Lately, there’s a lot of people talking about a natural ingredient called pycnogenol which is known to improve people’s athletic performance but has other proven health benefits as well.
Made from pine bark extract, pycnogenol is a natural supplement sourced from the Les Landes de Gascogne Forest in France’s southwest. It can be used to help with skincare, joint health, circulation, eye care, mental function and more.
Pycnogenol is a water-soluble flavanoid and is a clinically proven Nitric Oxide generator, anti-inflammatory and it plays an important role against free radical damage.
There’s over 40+ years of scientific research and160 clinical trials, it’s one of the most studied natural ingredients around. These studies show pycnogenol has a lot of health benefits so it seems strange that up until now, we haven’t heard too much about it. That’s changed now with an Australian company bringing the product to market and calling it Modex.

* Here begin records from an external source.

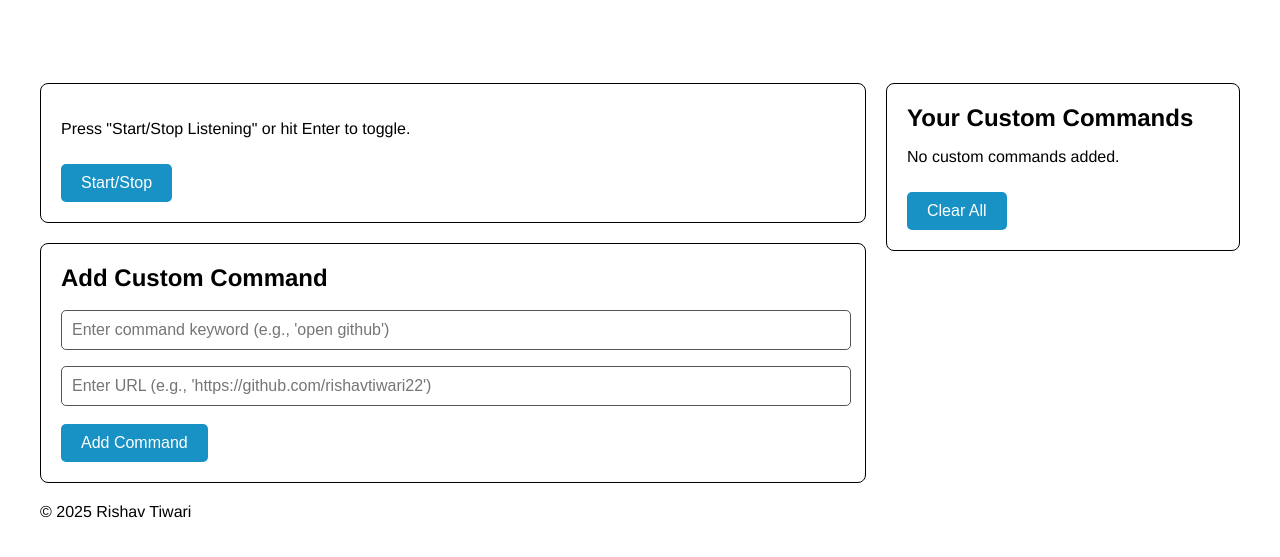
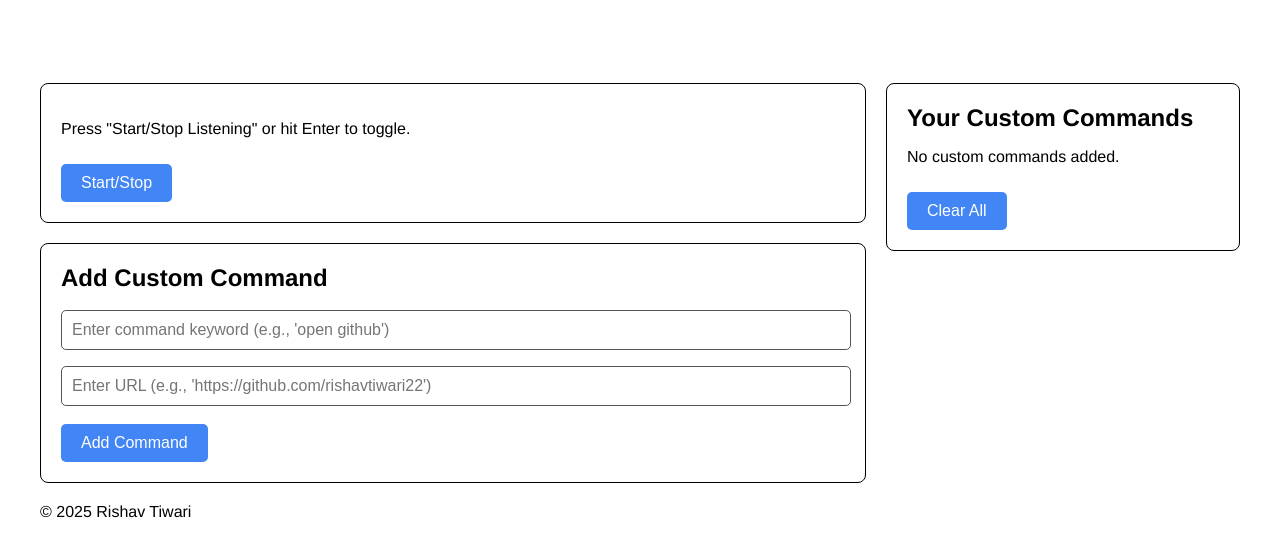
Before and after one commit to rishavtiwari22/agent-rt, a plain HTML site: page index.html in a window 1280 px wide. Shown: the part 95-652 px from the top of the page. Drawn offline with Linux system fonts and the light colour scheme.

Commit message:
updated color

```diff
--- a/style.css
+++ b/style.css
@@ -41,7 +41,7 @@ header {
 }
 
 button {
-  background: #1891c4;
+  background: #4285F4;
   color: white;
   border: none;
   padding: 10px 20px;
@@ -52,7 +52,7 @@ button {
 }
 
 button:hover {
-  background: #1891c4;
+  background: rgb(63, 63, 194)
 }
 
 input[type="text"] {
```
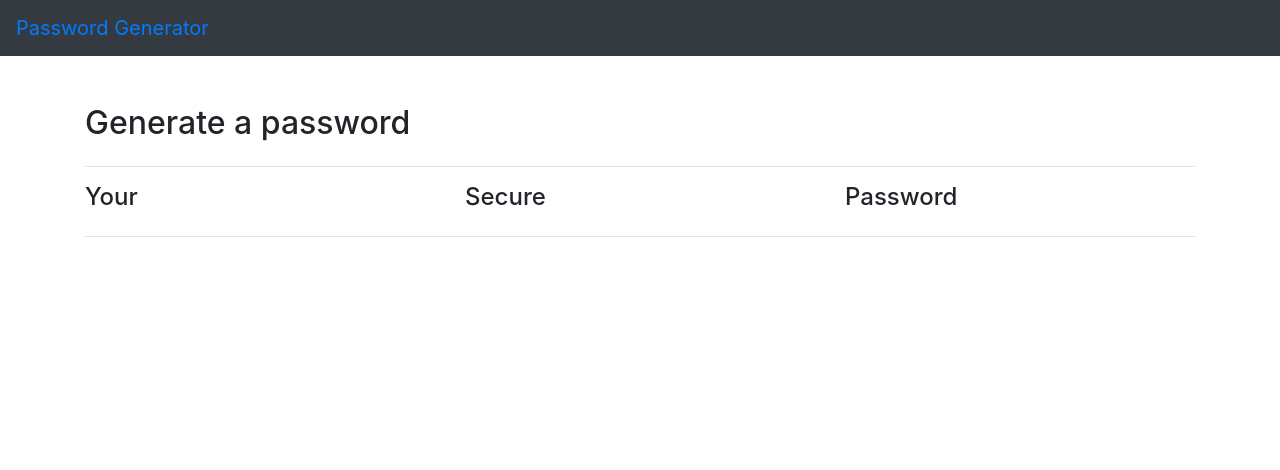
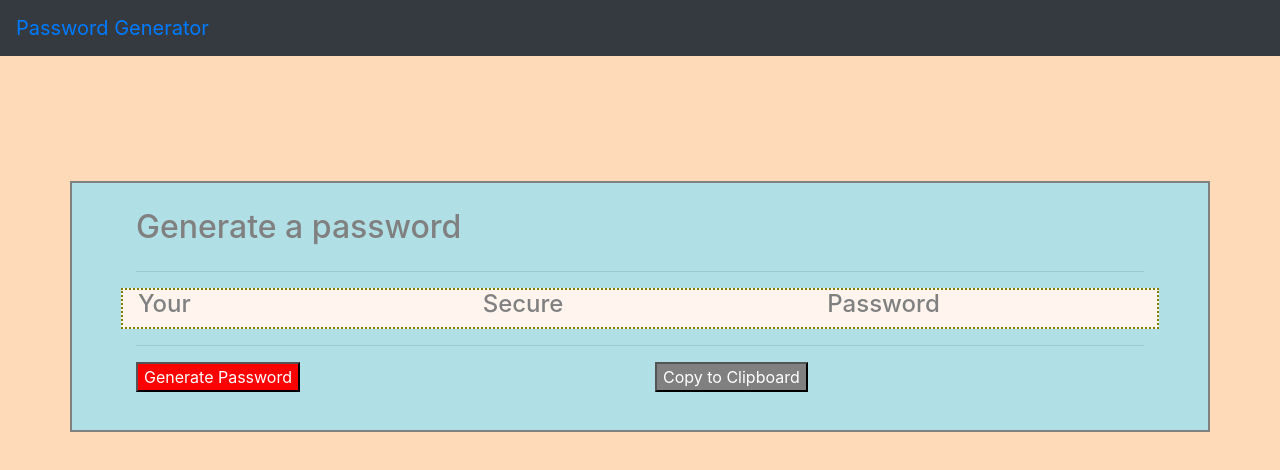
Before and after one commit to Leon0917/passwordGeneratorJs.Github.io, a plain HTML site: page index.html in a window 1280 px wide. Drawn offline with nearby package versions, Linux system fonts and the light colour scheme.

Commit message:
Add css styles to webpage

```diff
--- a/assets/style.css
+++ b/assets/style.css
@@ -0,0 +1,29 @@
+.nav {
+    text-align: center;
+    width: 100%;
+}
+body {
+    background-color: peachpuff;
+}
+.container {
+    border: 2px solid gray;
+    margin-top: 6%;
+    background-color: powderblue;
+    padding: 2% 5% 3% 5%;
+}
+.h1-row {
+    color: gray;
+}
+.secure-row {
+    border: 2px dotted olive;
+    color: gray;
+    background-color: seashell;
+}
+.button1 {
+    background-color: red;
+    color: white;
+}
+.button2 {
+    background-color: gray;
+    color: white;
+}
--- a/index.html
+++ b/index.html
@@ -9,6 +9,7 @@
         <link rel="stylesheet" href="assets/style.css">
     </head>
     <body>
+        <!--To be centered-->
         <nav class="navbar navbar-dar bg-dark">
             <a class="navbar-brand" href="#">Password Generator</a>
         </nav>
@@ -33,11 +34,11 @@
             </div>
             <hr/>
             <div class="row button-row">
-                <div class="col-lg-6 col-sm-6">
-
+                <div class="col-lg-6 col-sm-6 gen-col">
+                    <button class="button1" onclick="" >Generate Password</button>
                 </div>
                 <div class="col-lg-6 col-sm-6">
-
+                    <button class="button2" onclick="">Copy to Clipboard</button>
                 </div>
             </div>
         </div>
```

Pycnogenol + Modex
Modex is a natural liquid sports supplement which supercharges the delivery and effect of pycnogenol in the body for enhanced performance, endurance and recovery.
Modex adds some other ingredients such as aloe vera, honey and papain – and these have a synergistic interaction with the pycnogenol – helping the body to deal with inflammation and allowing athletes to go further.
Enhances athletic performance
Athletes have found the use of pycnogenol helps with their performance and recovery – and provides improved mental function. In a 2013 study, investigating pycnogenol supplementation on the performance of athletes in a 100-minute triathlon, they found that pycnogenol improved training and performance.
“The total triathlon time was 89 min 44 s in pycnogenol in comparison with 96 min 5 s in controls. “Control subjects improved their performing time on average 4.6 minutes in comparison with the average improvement of 10.8 minutes observed in pycnogenol subjects ” ( Vinciguerra, 2013).
It’s suggested that the anti-inflammatory properties of pycnogenol helps to reduce the muscular pain and cramps associated with exercise. This makes training more effective and reduces the recovery period.
Intense exercise should also generate more oxidative stress as it progresses – though members of the study that were taking pycnogenol experienced no increase in oxidative stress throughout the workout. They even had less free radicals in the body compared to when they started.
This indicates that when the pycnogenol group performed better than the control group, they were still better protected from free radicals. The study concluded that with the correct hydration, nutrition, and training, pycnogenol may be able
to enhance the performance of athletes in high-stress sports.
Pycnogenol Supports skin health
The health advantages of pycnogenol seem to extend to our skin health. – showing great promise to enhance our complexion in more ways than one. There’s evidence from some studies that pycnogenol can potentially support skin hydration, skin pigmentation and can provide protection against UV rays.
“It has been shown in a double-blind, placebo-controlled study that supplementation with pycnogenol in combination with vitamins and minerals, improves skin smoothness and elasticity in women” (Grether-Beck, 2015)
Lessens symptoms of asthma
Pycnogenol has also shown promise in reducing the symptoms associated with asthma. A 2011 study tested the success of pycnogenol for enhancing asthma management in subjects with stable conditions. Over the course of six months, the participants were given pycnogenol as a 100 mg daily dose.
“Pycnogenol administration was effective for better control of signs and symptoms of allergic asthma and reduced the need for medication” (Belcaro, 2011).
Further research is necessary, though this relationship between pycnogenol and asthma symptoms is interesting, to say the least.
Improves mental function
Pycnogenol isn’t only good for sports performance, but also mental function – showing great promise to improve memory, attention, and general moods. In a study completed in 2011, 53 students were given pycnogenol for 8 weeks to test attention, memory, and executive functions.
Afterwards, an equal group of students were then tested as a control group. The performance of the students was measured with real tests. “The controls failed 9 tests out of a total of 84 (10.71%). In the pycnogenol group the students failed 7 tests out of 112 (6.25%) with a difference of 4.46% of failures in the pycnogenol group that performed, statistically, generally better” ( Luzzi, 2011).
These results indicate the supplementation of pycnogenol in this 8-week period went onto improve the attention, memory, and executive functions of the participating students.
You can find out more about Modex at the Australian website: www.modexnatural.com